...as a citizen of the town he portrayed in Green Lantern #0, there are very little truths regarding the city of Dearborn in there.But alas, I doubt he will. This story pretty much marks where he's come out into the open about where he stands politically, and is a clear sign of jaw-dropping weakness on his part. He should be really ashamed of himself for going so far to align himself with the Muslim community that he'd even draw such a dishonest picture of what Dearborn is like.
I’ve lived in this town outside of Detroit my entire life, and it was an interesting day on 9/11. On that day, Dearborn Muslims were cheering in the streets. Now, there were probably Muslims who found the actions of Al Qaeda horrific but the majority of the Muslim population in my city was cheering. Now, I found that major detail lacking from the comic which featured the new Green Lantern Simon Baz.
As a White Dearborn resident, I found Johns’ portrayal of us a bit offensive. While I’m sure there’s been racism shown towards them, I can honestly tell readers I have never experienced Muslims being treated that way nor have I participated in such foul behavior. I have some Muslim neighbors, and there have never been any quarrels between any of the other White families and them. I actually have seen our neighbors all get along together quite well, and continue to contribute to the neighborhood.
White Dearborners have actually been nothing but accepting of our Muslim neighbors. Dearborn Public Schools actually teach Arabic to students who are not as accessible in English. A recent federal mandate also has given Dearborn the ability to provide interpreters for Arabic students or parents who do not (or again have trouble speaking) English. I say that’s nothing but generous to the families in this city, and there are no benefits like that given to other racial groups in the city.
My main criticism of Johns was that in portraying a city he grew up near, I would’ve expected him to do more research. I mean he should’ve contacted other members of the community such as White and Black Americans in the city who have also been getting along peacefully. He went to the Arabic American National Museum for research on a city that’s a bit more complex than he realizes I think. [...]
All races get along in Dearborn since I’ve grown up here. We have never had any racial problems like the major city Detroit has. If you ever come back to Dearborn Mr. Johns, please do your homework. I think we would all benefit from that.
That said, it strikes me as peculiar that this guy implies that Arabs aren't white. They are, and they're just as caucasian as the average white American.

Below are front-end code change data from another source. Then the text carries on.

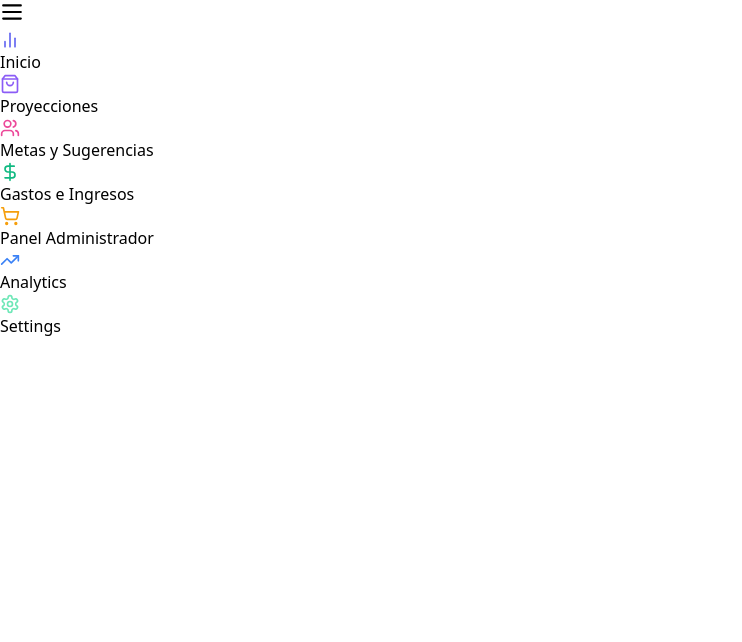
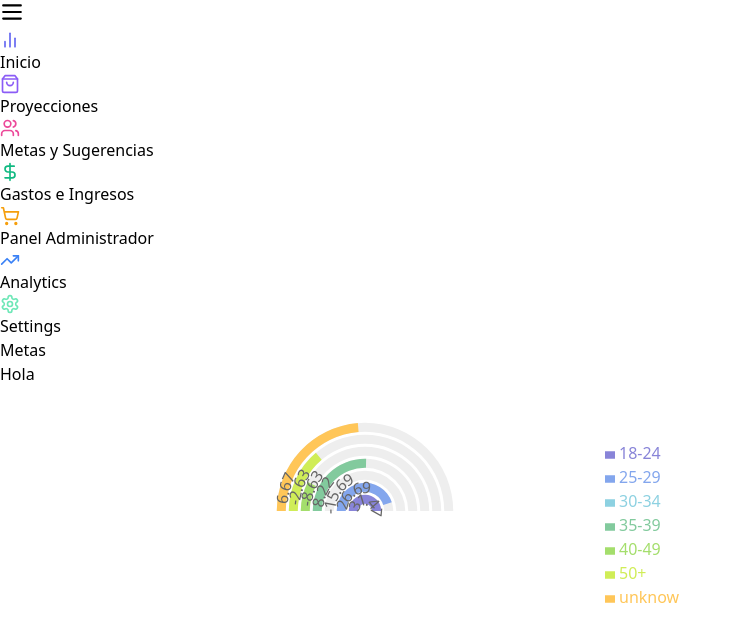
Before and after one commit to Parfinanciero/C3-business-intelligence-frontend, a React (Vite) app: page /goals in a window 1280 px wide. Shown: the top 642 px of the page, without its empty margins (0-742 px from the left). Built offline with nearby package versions, Linux system fonts and the light colour scheme.

Commit message:
add changes about goals

```diff
--- a/src/App.tsx
+++ b/src/App.tsx
@@ -3,6 +3,7 @@ import { Route, Routes } from 'react-router-dom';
 import Sidebar from './components/Sidebar';
 import ExpensesAndIncomes from './pages/ExpensesAndIncomes';
 import Home from './pages/Home';
+import { Goals } from './pages/Goals';
 
 function App() {
 
@@ -21,6 +22,7 @@ function App() {
       <Routes>
         <Route path='/' element={<Home />}/>
         <Route path='/expensesandincomes' element={<ExpensesAndIncomes />}/>
+        <Route path='/goals' element={<Goals/>}></Route>
       </Routes>
      </div>
     )
--- /dev/null
+++ b/src/components/Home/GraphicBasic.tsx
@@ -0,0 +1,69 @@
+import React from 'react'
+import { RadialBarChart, RadialBar, Legend, Tooltip } from 'recharts';
+
+const data = [
+    {
+      "name": "18-24",
+      "uv": 31.47,
+      "pv": 2400,
+      "fill": "#8884d8"
+    },
+    {
+      "name": "25-29",
+      "uv": 26.69,
+      "pv": 4567,
+      "fill": "#83a6ed"
+    },
+    {
+      "name": "30-34",
+      "uv": -15.69,
+      "pv": 1398,
+      "fill": "#8dd1e1"
+    },
+    {
+      "name": "35-39",
+      "uv": 8.22,
+      "pv": 9800,
+      "fill": "#82ca9d"
+    },
+    {
+      "name": "40-49",
+      "uv": -8.63,
+      "pv": 3908,
+      "fill": "#a4de6c"
+    },
+    {
+      "name": "50+",
+      "uv": -2.63,
+      "pv": 4800,
+      "fill": "#d0ed57"
+    },
+    {
+      "name": "unknow",
+      "uv": 6.67,
+      "pv": 4800,
+      "fill": "#ffc658"
+    }
+  ]
+
+const graphic = () => {
+  return (
+    <div>
+        <RadialBarChart
+        width={730}
+        height={250}
+        innerRadius="10%"
+        outerRadius="80%"
+        data={data}
+        startAngle={180}
+        endAngle={0}
+        >
+        <RadialBar minAngle={35} label={{ fill: '#666', position: 'insideStart' }} background clockWise={true} dataKey='uv' />
+        <Legend iconSize={10} width={120} height={140} layout='vertical' verticalAlign='middle' align="right" />
+        <Tooltip />
+</RadialBarChart>
+    </div>
+  )
+}
+
+export default graphic
--- /dev/null
+++ b/src/pages/Goals.tsx
@@ -0,0 +1,18 @@
+import React from 'react'
+import GraphicBasic from "../components/Home/GraphicBasic";
+import Header from '../components/common/Header';
+
+export const Goals = () => {
+  return (
+    <div className='flex-1 overflow-auto relative z-10'>
+
+        <Header title="Metas" />
+
+        Hola
+        <GraphicBasic />
+
+        </div>
+  )
+}
+
+export default Goals;
--- a/src/pages/Home.tsx
+++ b/src/pages/Home.tsx
@@ -4,7 +4,8 @@ import Header from "../components/common/Header";
 import BalanceChartCircle from "../components/Home/BalanceChartCircle";
 import BalanceChartBar from "../components/Home/BalanceChartBar";
 import SimpleBalanceCard from "../components/Home/BalanceSheetCard";
-import CategoryDistributionChart from "../components/Home/CategoryIncomeChart";
+import CategoryDistributionChart from "../components/Home/CategoryExpensesChart";
+import GraphicBasic from "../components/Home/GraphicBasic";
 
 interface ExpenseData {
   totalExpenses: number;
@@ -109,6 +110,7 @@ const Home: React.FC = () => {
               <BalanceChartCircle income={incomeData.totalExpenses} expense={expenseData.totalExpenses} />
               <BalanceChartBar income={incomeData.totalExpenses} expense={expenseData.totalExpenses} />
               <CategoryDistributionChart categories={categoryExpenseData || [] }/>
+              <GraphicBasic />
             </>
           )}
         </div>
```
Also changed, not shown: src/components/Home/CategoryExpensesChart.tsx (renamed from src/components/Home/CategoryIncomeChart.tsx, +0 -11 lines), src/pages/Projections.tsx (added, +10 -0 lines).
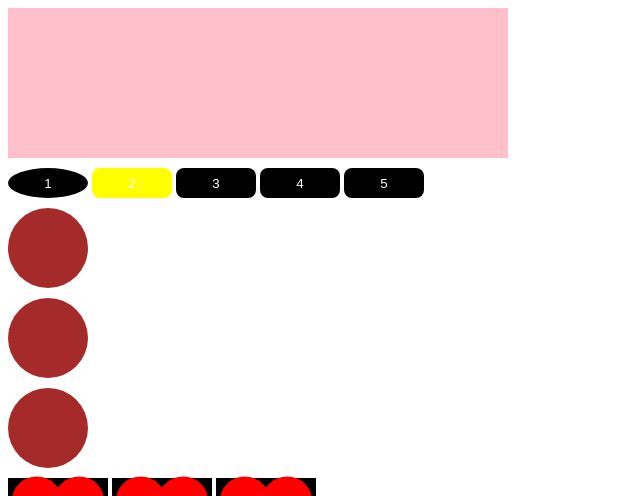
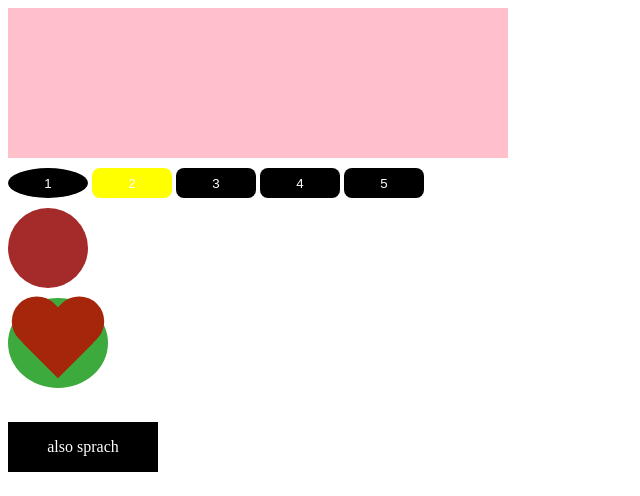
Before and after one commit to emory623/projectOne, a plain HTML site: page index.html in a window 1280 px wide. Shown: the top 496 px of the page, without its empty margins (0-640 px from the left). Drawn offline with Linux system fonts and the light colour scheme.

Commit message:
getElements2.0

```diff
--- a/css/style.css
+++ b/css/style.css
@@ -39,7 +39,7 @@ button {
     top: 0;
     width: 50px;
     height: 80px;
-    background: red;
+    background: #A5260A;
     -moz-border-radius: 50px 50px 0 0;
     border-radius: 50px 50px 0 0;
     -webkit-transform: rotate(-45deg);
--- a/js/app.js
+++ b/js/app.js
@@ -431,14 +431,20 @@ const btns = document.getElementsByTagName('button');
 const circles = document.getElementsByClassName('circle');
 // console.log(circles);
 
-const hearts = document.querySelectorAll('.heart');
+
+
+
+
+const wrapper = document.querySelector('.wrapper');
+
+const oneHeart = wrapper.querySelector('.heart');
+// console.log(oneHeart)
+
+const hearts = wrapper.querySelectorAll('.heart');
 // console.log(hearts);
 hearts.forEach(item =>{
     // console.log(item);
 });
-
-const oneHeart = document.querySelector('.heart');
-// console.log(oneHeart)
 
 console.dir(box)
 
@@ -453,5 +459,26 @@ for(let i = 0; i < circles.length; i++){
 }
 
 hearts.forEach(item =>{
-    item.style.backgroundColor = 'black';
+    item.style.cssText = 'background-color: #3CAA3C; border-radius: 50%';
 });
+
+const div = document.createElement('div');
+
+div.classList.add('black');
+
+// wrapper.prepend(div);
+hearts[0].after(div);
+// wrapper.insertBefore(div, hearts[1]) // устарел
+// wrapper.appendChild(div); // устарел
+
+circles[1].remove();
+// wrapper.removeChild(hearts[1]); // устарел
+
+hearts[1].replaceWith(circles[0]);
+// wrapper.replaceChild(div, hearts[2]); // устарел
+
+div.innerHTML = "<h3>welcome home</h3>" // любая хтмл структура
+
+div.textContent = 'also sprach' // только тхт
+
+div.insertAdjacentHTML("afterend", '<h1>Zarathustra</h1>')
```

Johns went to the Arab-American National Museum a few days ago, and he said something rather odd while there:
Diversification isn't a new concept in the comic book world, in the 1970's several characters were created during the blaxploitation era that reach most of the decade's pop culture.First of all, I'm not sure whether it was Johns, the interviewer or both who said minority members of the 1970s are looked down upon today, but I completely disagree there. Some of them are very good, and had some very good stories provided during that era, like Power Man [and Iron Fist]. And, they were introduced plausibly and in their very own roles too, and still have their legions of fans today. So if he's implied that black heroes of those times are antiquated, I think that's a really dumb thing for him to say. And, as the guy writing for Fanboy Buzz has indicated, the script by Johns is more contrived than real. And after the horrifying massacre at the Libyan and Egyptian embassies yesterday, that even cost the life of US ambassador Christopher Stevens, I'm not sure Baz will find much of a legacy, if at all. We're facing a war with Islamofascism, and this is what he's concerned about coming up with? Sigh.
Most of comic characters of that era are looked upon poorly by modern audiences. Johns said that he doesn't think Baz will have that type of legacy.
“I'm working with the Arab American Musuem to make sure the scripts are as real and as made up as possible,” he said. “I just don't think that is going to happen. I hope it doesn't happen.